### Data:
··········

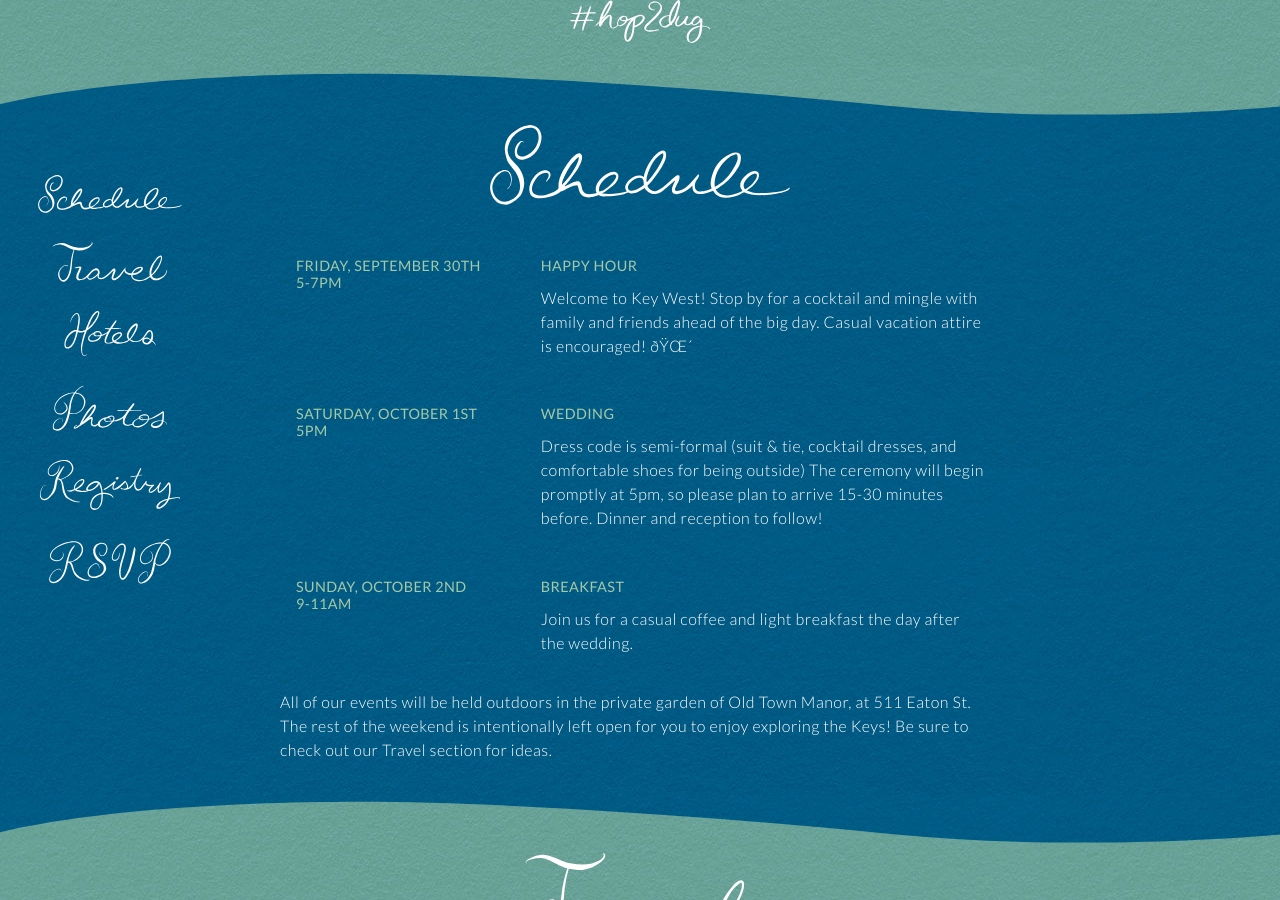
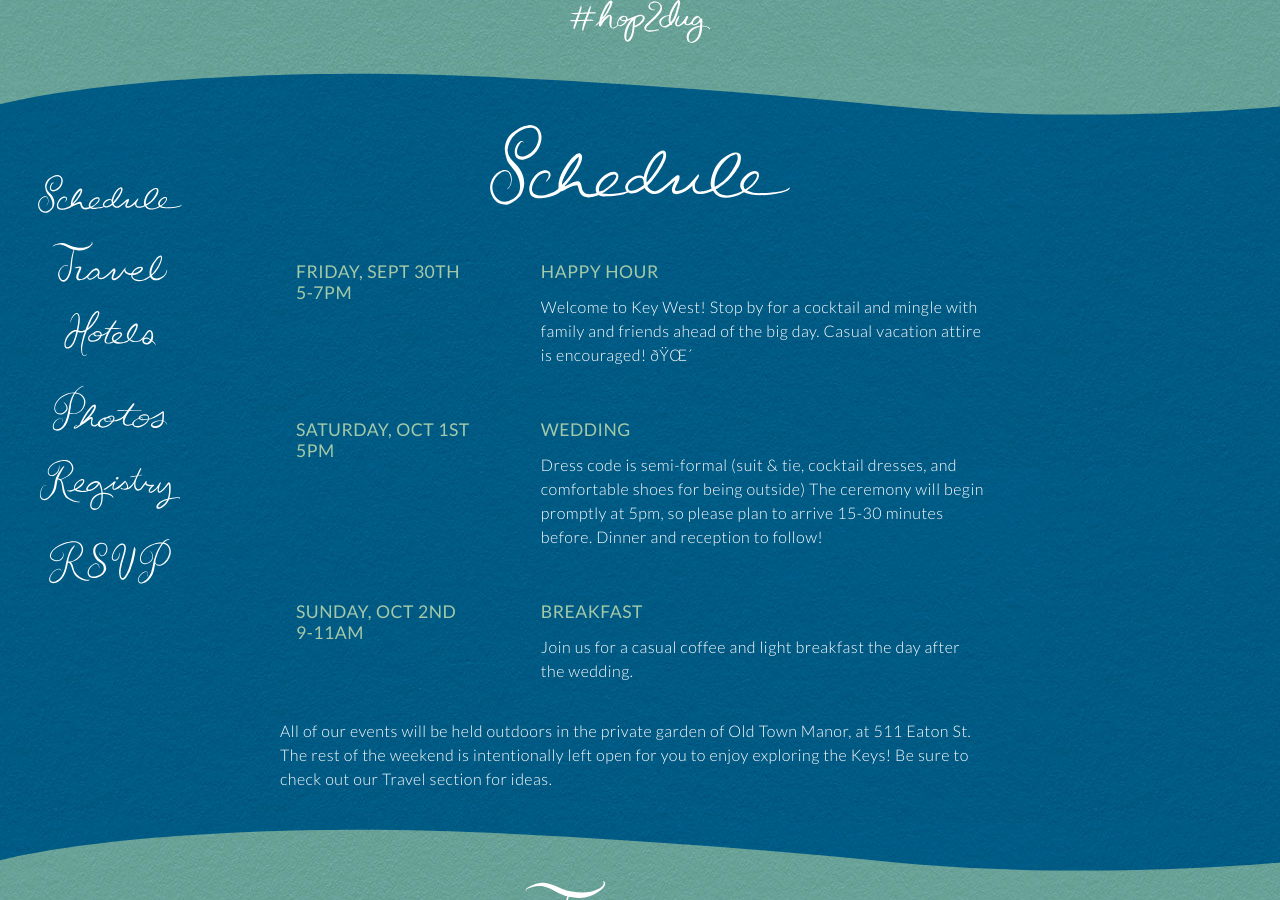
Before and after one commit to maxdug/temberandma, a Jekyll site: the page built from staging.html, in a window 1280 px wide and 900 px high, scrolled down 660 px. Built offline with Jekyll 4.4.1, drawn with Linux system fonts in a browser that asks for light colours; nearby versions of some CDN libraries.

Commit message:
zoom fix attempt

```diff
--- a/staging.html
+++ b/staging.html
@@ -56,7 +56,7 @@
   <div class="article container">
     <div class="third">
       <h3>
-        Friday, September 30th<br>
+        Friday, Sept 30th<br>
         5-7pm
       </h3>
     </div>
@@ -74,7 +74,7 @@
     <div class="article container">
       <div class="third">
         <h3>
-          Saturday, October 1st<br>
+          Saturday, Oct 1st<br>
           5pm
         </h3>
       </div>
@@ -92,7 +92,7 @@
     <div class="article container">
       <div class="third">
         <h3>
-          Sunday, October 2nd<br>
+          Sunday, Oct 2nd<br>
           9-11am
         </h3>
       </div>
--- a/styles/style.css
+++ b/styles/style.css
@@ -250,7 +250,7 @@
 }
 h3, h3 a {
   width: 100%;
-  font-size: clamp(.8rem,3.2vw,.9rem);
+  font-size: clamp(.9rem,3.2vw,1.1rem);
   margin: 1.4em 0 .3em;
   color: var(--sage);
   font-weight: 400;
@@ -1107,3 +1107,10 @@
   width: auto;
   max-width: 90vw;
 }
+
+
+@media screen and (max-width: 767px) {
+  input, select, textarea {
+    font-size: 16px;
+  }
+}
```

··········

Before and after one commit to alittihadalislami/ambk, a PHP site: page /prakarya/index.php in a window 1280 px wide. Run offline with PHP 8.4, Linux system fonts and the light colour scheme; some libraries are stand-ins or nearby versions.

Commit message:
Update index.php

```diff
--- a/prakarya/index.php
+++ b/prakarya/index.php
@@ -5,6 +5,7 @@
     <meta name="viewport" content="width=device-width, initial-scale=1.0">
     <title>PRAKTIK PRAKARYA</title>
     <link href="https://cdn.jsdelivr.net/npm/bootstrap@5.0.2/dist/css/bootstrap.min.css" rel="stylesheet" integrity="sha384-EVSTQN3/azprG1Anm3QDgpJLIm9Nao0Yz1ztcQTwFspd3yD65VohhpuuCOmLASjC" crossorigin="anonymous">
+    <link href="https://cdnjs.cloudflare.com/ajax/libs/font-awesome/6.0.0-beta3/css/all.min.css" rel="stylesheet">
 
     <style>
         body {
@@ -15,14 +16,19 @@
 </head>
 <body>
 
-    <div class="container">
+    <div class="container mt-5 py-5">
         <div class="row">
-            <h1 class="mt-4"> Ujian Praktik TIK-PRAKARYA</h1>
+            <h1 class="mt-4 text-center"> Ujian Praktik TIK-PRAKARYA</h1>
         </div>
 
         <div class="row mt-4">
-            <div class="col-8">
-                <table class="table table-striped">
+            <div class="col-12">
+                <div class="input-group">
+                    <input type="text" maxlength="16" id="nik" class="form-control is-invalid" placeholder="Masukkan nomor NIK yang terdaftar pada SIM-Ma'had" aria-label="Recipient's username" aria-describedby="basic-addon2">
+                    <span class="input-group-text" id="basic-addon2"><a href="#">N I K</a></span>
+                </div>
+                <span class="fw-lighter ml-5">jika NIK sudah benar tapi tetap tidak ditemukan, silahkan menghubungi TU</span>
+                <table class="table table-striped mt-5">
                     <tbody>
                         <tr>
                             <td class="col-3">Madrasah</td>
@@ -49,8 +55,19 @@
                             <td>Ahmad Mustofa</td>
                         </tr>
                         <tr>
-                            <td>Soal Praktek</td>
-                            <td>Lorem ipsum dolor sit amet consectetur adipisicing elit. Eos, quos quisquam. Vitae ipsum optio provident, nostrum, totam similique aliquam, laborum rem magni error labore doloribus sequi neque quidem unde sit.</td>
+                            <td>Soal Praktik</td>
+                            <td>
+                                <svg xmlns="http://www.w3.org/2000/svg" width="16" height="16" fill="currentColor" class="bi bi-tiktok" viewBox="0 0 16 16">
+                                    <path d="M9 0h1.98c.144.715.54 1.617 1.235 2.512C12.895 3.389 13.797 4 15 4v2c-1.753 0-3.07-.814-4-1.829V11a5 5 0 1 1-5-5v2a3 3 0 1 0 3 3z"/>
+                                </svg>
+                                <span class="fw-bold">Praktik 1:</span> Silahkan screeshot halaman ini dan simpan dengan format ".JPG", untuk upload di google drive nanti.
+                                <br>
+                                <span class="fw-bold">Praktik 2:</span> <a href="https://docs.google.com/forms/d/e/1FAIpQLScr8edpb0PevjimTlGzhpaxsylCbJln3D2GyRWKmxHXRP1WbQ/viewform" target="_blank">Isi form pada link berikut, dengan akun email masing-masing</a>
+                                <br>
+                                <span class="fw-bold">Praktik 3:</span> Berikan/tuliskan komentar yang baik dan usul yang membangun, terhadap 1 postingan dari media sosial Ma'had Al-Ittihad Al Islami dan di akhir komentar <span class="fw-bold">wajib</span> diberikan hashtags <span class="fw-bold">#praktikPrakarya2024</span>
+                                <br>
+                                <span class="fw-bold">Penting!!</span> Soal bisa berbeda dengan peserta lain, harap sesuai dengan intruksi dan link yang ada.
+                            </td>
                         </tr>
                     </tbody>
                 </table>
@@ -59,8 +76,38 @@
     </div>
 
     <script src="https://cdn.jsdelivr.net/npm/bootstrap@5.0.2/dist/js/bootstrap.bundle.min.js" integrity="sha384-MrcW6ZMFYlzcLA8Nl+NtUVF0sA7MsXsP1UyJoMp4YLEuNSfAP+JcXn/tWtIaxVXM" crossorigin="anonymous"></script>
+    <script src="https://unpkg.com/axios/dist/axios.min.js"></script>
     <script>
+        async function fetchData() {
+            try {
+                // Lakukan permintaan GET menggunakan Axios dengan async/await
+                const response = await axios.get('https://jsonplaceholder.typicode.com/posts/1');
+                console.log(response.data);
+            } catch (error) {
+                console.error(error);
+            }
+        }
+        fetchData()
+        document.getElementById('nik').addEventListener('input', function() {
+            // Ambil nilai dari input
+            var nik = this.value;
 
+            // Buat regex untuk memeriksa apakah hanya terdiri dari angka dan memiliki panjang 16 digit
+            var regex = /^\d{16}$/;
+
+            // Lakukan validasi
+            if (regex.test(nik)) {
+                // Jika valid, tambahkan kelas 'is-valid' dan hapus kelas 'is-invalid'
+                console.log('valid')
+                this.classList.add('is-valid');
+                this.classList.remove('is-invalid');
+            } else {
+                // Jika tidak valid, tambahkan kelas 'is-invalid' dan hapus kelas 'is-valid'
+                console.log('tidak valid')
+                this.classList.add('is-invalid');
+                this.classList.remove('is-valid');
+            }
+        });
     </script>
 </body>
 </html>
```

··········

### Exercise prompt:
Filter the entries above and keep only the lines with the word "fetchData".

### Task result:
+        async function fetchData() {
+        fetchData()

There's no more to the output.